"But they are moving at a snail's pace," she said.
Styer and her staff say it is difficult to move quickly when you have to order 78,000 half pints of milk a day, 72 tons of ketchup a year, 18,000 pounds of cheese and 560 tons of meat a year for 132 school kitchens and four central kitchens.
Anything new has to be tested several times to see whether it will sell, Styer explains. Some things bomb, like the cranberry peanut butter popsicles Styer tried on some children last year. Other exotica, like tacos and sandwiches on Mideastern pita bread, prove successful and are worked into the menu.
"We do attempt to provide those items we know kids will enjoy. It doesn't do any good to provide menus when kids won't participate," she explained. "If we eliminate favorites like ice cream or chocolate milk, kids will bring it from home or buy it in grocery stores."
Styer and her staff plan a month's menus for elementary and secondary school six weeks in advance. "It takes that long to order the food," she said.
About 20 percent of the food used in Montgomery County school meals come from surpluses the U.S. Department of Agriculture purchases from farmers. So, Styer explained, some months there'll be a lot of chicken. Other times, there'll be apples, apple sauce, apple cake, etc.
The number of students who patronize the school cafeteria tends to drop off in the higher grades, where kids can slip into their cars and whiz to the fast-food emporia lining major county roads, said Styer. So to woo the teenagers, high school cafeterias now feature trendy treats like salad bars and preservative-free popcorn as well as the tried and true hot meal menus.
But it may take more than that to satisfy affluent Montgomery County high school students.
"Here they ask for quiche," said Walt Whitman's food manager, Marty Strombotne, who must serve 1,500 students in an hour and 45 minutes."They want to be waited on and they want better quality. But they don't buy food in a store so they don't know what it costs."
Strombotne recalled that in one issue of the school newspaper, students compared the cafeteria unfavorably to a prominent Potomac restaurant. She wrote a blistering response pointing out the benefits of the school lunch program.
"I explained we were simply trying to provide nutritious food at a reasonable cost, not gourment meals," she said.
But, Strombotne added, Whitman students are receptive to innovation and she has been able to splice dishes like zucchini casserole and carrot soup into the regular bill of fare.
"There are so many different needs though," said Strombotne, who sports apple earrings and a knife-and-fork brooch on the lapel of her smock. "Girls are on diets and football players want to bulk up."
She spoons out some of the day's hot special -- turkey, stuffing, applesauce and rice pudding -- into a tray for herself as the students' lunch period ends, saying, "We always have kids who complain and they come in every day and buy a lunch."
At one table, students hurriedly finished their salads.
"It depends on you," said blonde Nancy Straicher, 17, when asked about her school lunch. "There are a lot of options.

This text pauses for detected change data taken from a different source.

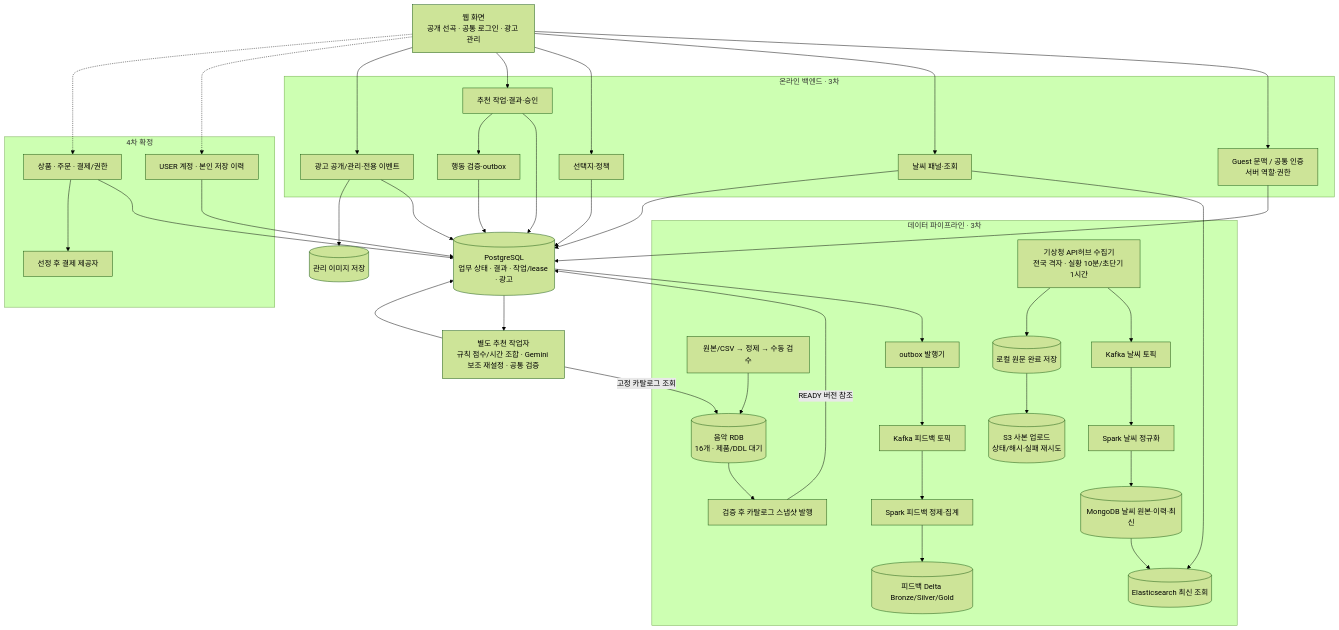
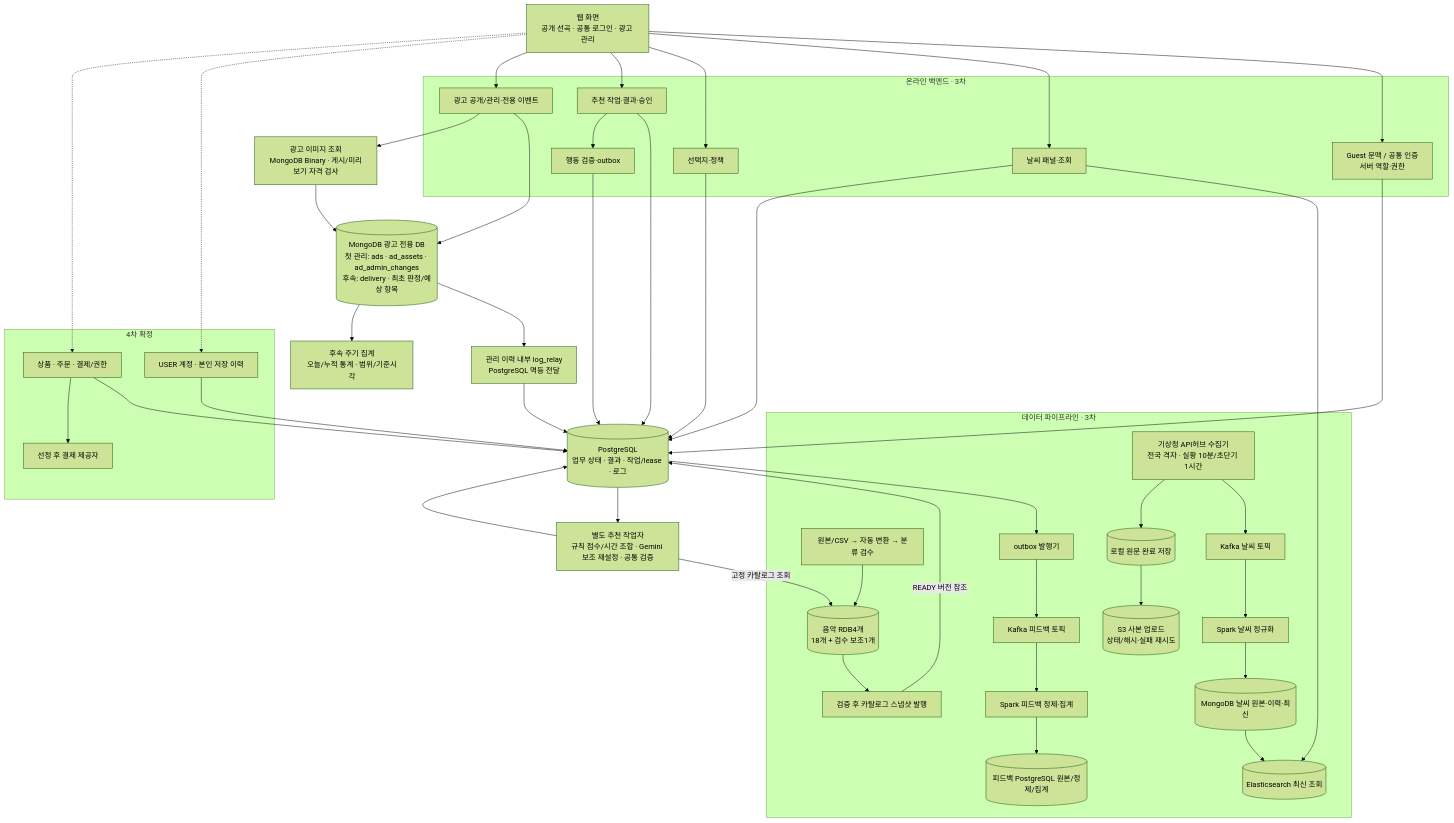
Before and after one commit to encore-ai-campus/mlo-01-p3-team1: the first of 8 diagrams in docs/product/카페_음악_서비스_구현_설계도.md, drawn with Mermaid (forest theme). The commit also changed other lines of this file and 36 other files, not shown here.

````diff
--- a/docs/product/카페_음악_서비스_구현_설계도.md
+++ b/docs/product/카페_음악_서비스_구현_설계도.md
@@ -126,53 +142,57 @@
 ```mermaid
 flowchart TB
     WEB["웹 화면<br/>공개 선곡 · 공통 로그인 · 광고 관리"]
     subgraph API["온라인 백엔드 · 3차"]
         AUTH["Guest 문맥 / 공통 인증<br/>서버 역할·권한"]
         WEATHER["날씨 패널·조회"]
         OPTIONS["선택지·정책"]
         REC["추천 작업·결과·승인"]
         FEEDBACK["행동 검증·outbox"]
         ADS["광고 공개/관리·전용 이벤트"]
     end
-    DB[("PostgreSQL<br/>업무 상태 · 결과 · 작업/lease · 광고")]
+    DB[("PostgreSQL<br/>업무 상태 · 결과 · 작업/lease · 로그")]
+    ADDB[("MongoDB 광고 전용 DB<br/>첫 관리: ads · ad_assets · ad_admin_changes<br/>후속: delivery · 최초 판정/예상 항목")]
+    ADLOG["관리 이력 내부 log_relay<br/>PostgreSQL 멱등 전달"]
+    ADAGG["후속 주기 집계<br/>오늘/누적 통계 · 범위/기준시각"]
     WORKER["별도 추천 작업자<br/>규칙 점수/시간 조합 · Gemini 보조 재설정 · 공통 검증"]
-    FILES[("관리 이미지 저장")]
+    FILES["광고 이미지 조회<br/>MongoDB Binary · 게시/미리보기 자격 검사"]
     subgraph PIPE["데이터 파이프라인 · 3차"]
-        MUSIC["원본/CSV → 정제 → 수동 검수"] --> MUSICDB[("음악 RDB<br/>16개 · 제품/DDL 대기")]
+        MUSIC["원본/CSV → 자동 변환 → 분류 검수"] --> MUSICDB[("음악 RDB4개<br/>18개 + 검수 보조1개")]
         PUBLISH["검증 후 카탈로그 스냅샷 발행"]
         KMA["기상청 API허브 수집기<br/>전국 격자 · 실황 10분/초단기 1시간"] --> WKAFKA["Kafka 날씨 토픽"]
         WKAFKA --> WSPARK["Spark 날씨 정규화"]
         WSPARK --> WMONGO[("MongoDB 날씨 원본·이력·최신")]
         KMA --> WRAW[("로컬 원문 완료 저장")]
         WRAW --> S3RAW[("S3 사본 업로드<br/>상태/해시·실패 재시도")]
         WMONGO --> WES[("Elasticsearch 최신 조회")]
         FKAFKA["Kafka 피드백 토픽"] --> FSPARK["Spark 피드백 정제·집계"]
-        FSPARK --> FDELTA[("피드백 Delta Bronze/Silver/Gold")]
+        FSPARK --> FDELTA[("피드백 PostgreSQL 원본/정제/집계")]
         RELAY["outbox 발행기"]
     end
     subgraph FOUR["4차 확정"]
         USER["USER 계정 · 본인 저장 이력"]
         PAYMENT["상품 · 주문 · 결제/권한"]
         PROVIDER["선정 후 결제 제공자"]
     end
     WEB --> AUTH
     WEB --> WEATHER
     WEB --> OPTIONS
     WEB --> REC
     WEB --> ADS
     AUTH --> DB
     WEATHER --> WES
     WEATHER --> DB
     OPTIONS --> DB
     REC --> DB
     REC --> FEEDBACK --> DB
-    ADS --> DB
-    ADS --> FILES
+    ADS --> ADDB --> ADLOG --> DB
+    ADDB --> ADAGG
+    ADS --> FILES --> ADDB
     DB --> WORKER --> DB
     MUSICDB --> PUBLISH -->|READY 버전 참조| DB
     WORKER -->|고정 카탈로그 조회| MUSICDB
     DB --> RELAY --> FKAFKA
     WEB -.-> USER --> DB
     WEB -.-> PAYMENT --> DB
     PAYMENT --> PROVIDER
 ```
````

You can buy good food or you can buy junk. Unfortunately most kids buy junk."
Aside from the food, Styer, cafeteria staff members and students interviewed maintain that one of the biggest problems with school lunches is the caferterias themselves. Cavernous, noisy rooms with long rows of tables don't make for leisurely, pleasant meals, they all say.

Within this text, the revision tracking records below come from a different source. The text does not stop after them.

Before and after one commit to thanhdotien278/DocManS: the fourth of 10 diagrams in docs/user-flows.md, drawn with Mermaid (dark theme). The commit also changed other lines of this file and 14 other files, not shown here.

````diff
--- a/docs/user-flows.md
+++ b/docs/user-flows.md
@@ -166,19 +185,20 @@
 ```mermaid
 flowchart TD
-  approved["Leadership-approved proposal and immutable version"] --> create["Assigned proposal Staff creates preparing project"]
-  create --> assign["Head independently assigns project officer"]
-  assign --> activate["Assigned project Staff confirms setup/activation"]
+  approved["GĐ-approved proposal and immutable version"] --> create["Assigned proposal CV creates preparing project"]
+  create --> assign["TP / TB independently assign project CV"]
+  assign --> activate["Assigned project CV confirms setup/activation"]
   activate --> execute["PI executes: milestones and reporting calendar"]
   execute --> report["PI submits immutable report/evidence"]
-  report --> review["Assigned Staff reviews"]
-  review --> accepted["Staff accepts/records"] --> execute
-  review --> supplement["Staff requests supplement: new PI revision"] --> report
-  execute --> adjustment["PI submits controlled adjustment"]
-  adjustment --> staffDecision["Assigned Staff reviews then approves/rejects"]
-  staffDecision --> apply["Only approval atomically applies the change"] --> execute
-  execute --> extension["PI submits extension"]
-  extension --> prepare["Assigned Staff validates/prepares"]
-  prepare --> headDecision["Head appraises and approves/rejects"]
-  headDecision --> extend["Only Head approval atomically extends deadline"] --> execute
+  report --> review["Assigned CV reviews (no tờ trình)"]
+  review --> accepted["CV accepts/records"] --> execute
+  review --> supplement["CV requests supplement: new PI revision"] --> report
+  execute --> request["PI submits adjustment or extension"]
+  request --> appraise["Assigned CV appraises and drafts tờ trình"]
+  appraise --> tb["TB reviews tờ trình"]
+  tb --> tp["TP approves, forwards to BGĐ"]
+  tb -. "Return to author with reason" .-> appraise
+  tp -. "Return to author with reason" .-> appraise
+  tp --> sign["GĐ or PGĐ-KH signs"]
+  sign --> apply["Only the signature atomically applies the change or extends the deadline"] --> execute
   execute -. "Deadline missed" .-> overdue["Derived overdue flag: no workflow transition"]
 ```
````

Styer says she hopes to install planters and dividers to make the lunchrooms more home-like places where students can eat and talk with friends.

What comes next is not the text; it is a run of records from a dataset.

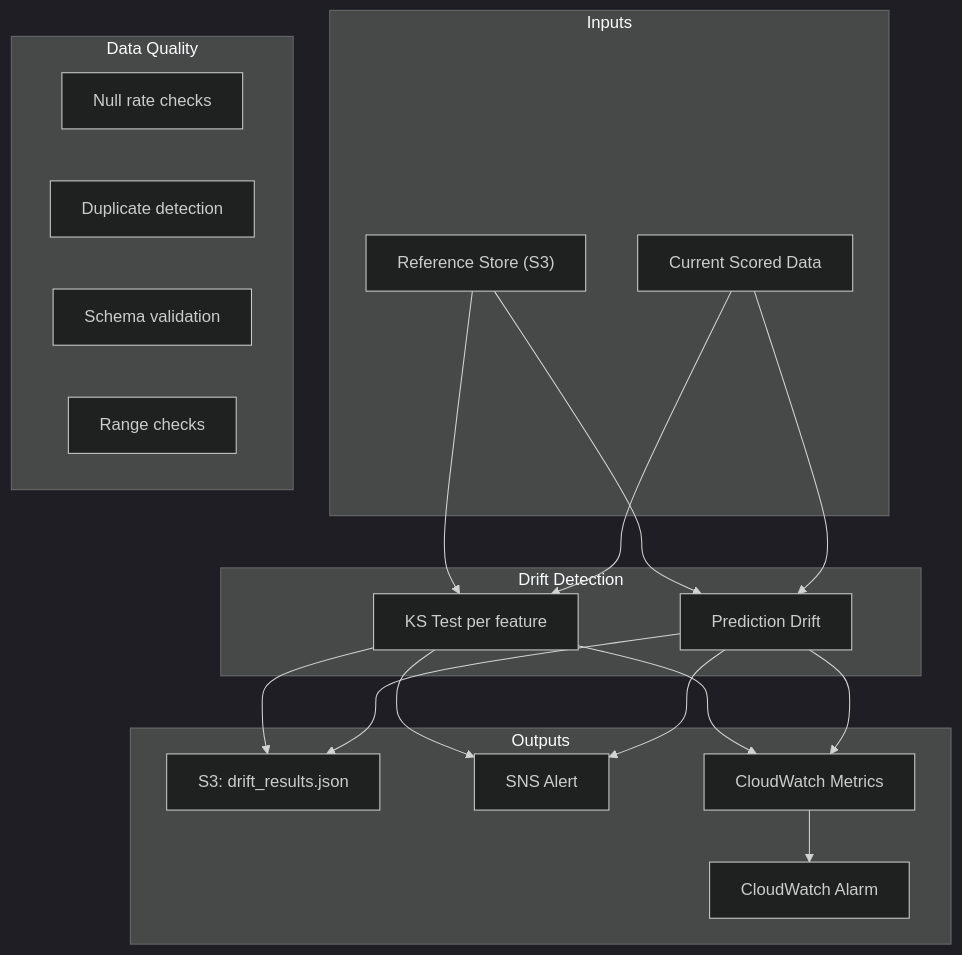
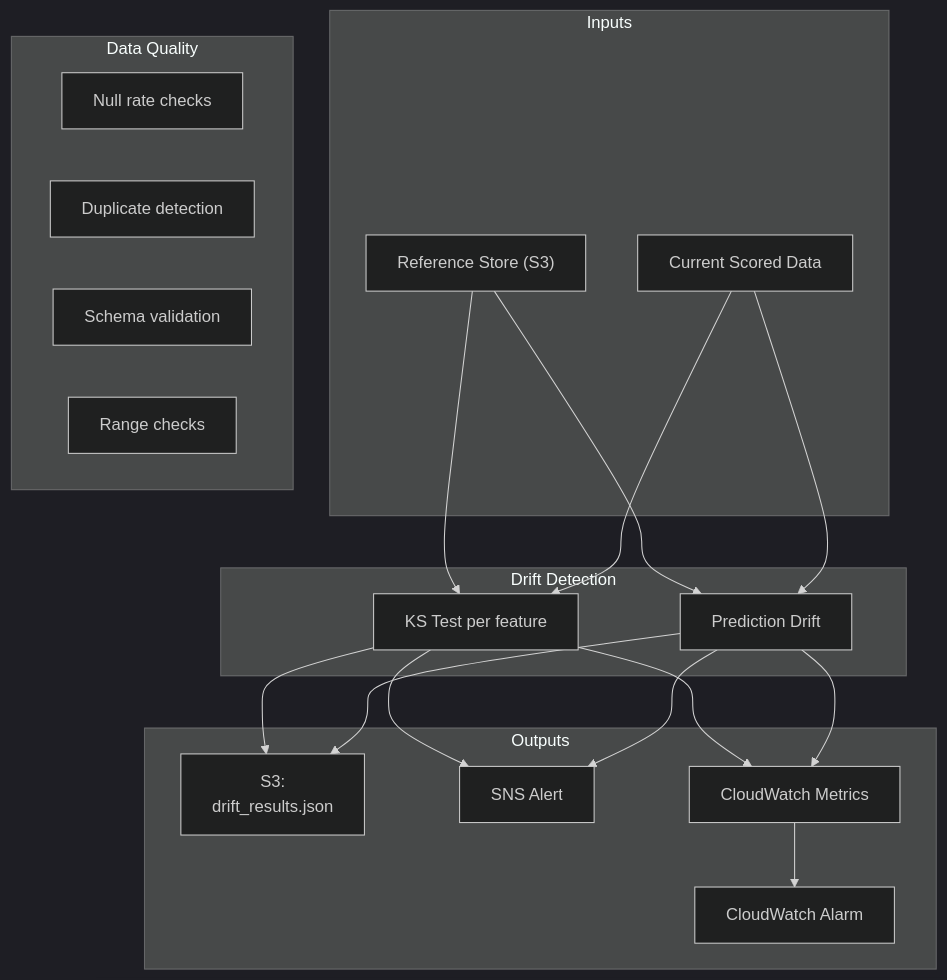
Before and after one commit to rawad-yared/bcgx-spanishgas-g1: the fifth of 8 diagrams in README.md, drawn with Mermaid (dark theme). The commit also changed other lines of this file, not shown here.

First line of the commit message:
Fix Mermaid diagram truncation and correct feature tier content

````diff
--- a/README.md
+++ b/README.md
@@ -293,31 +255,31 @@
 ```mermaid
 graph TD
     subgraph Inputs
         REF["Reference Store (S3)"]
         SCORED["Current Scored Data"]
     end
 
     subgraph Detection["Drift Detection"]
         KS["KS Test per feature"]
         PRED["Prediction Drift"]
     end
 
     subgraph Outputs
-        S3D["S3: drift_results.json"]
+        S3D["S3:<br>drift_results.json"]
         SNS_A["SNS Alert"]
         CW_M["CloudWatch Metrics"]
         CW_A["CloudWatch Alarm"]
     end
 
     subgraph Quality["Data Quality"]
         NR["Null rate checks"]
         DK["Duplicate detection"]
         SV["Schema validation"]
         RC["Range checks"]
     end
 
     REF & SCORED --> KS & PRED
     KS & PRED --> S3D
     KS & PRED --> SNS_A
     KS & PRED --> CW_M --> CW_A
 ```
````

In the meantime, to avoid the crush, a group of girls at Whitman resort to eating in the bathroom, an atmosphere they say they find more appetizing than the cafeteria, where food and insults fly through the air with equal velocity. At lunchtime's end, Walt Whitman's cafeteria floor often looks like a compost heap.
"We're a bunch of spoiled, rich brats," acknowledged Tony Russo, 18, as he left the table to go to his next class. "We know it's all going to be picked up for us."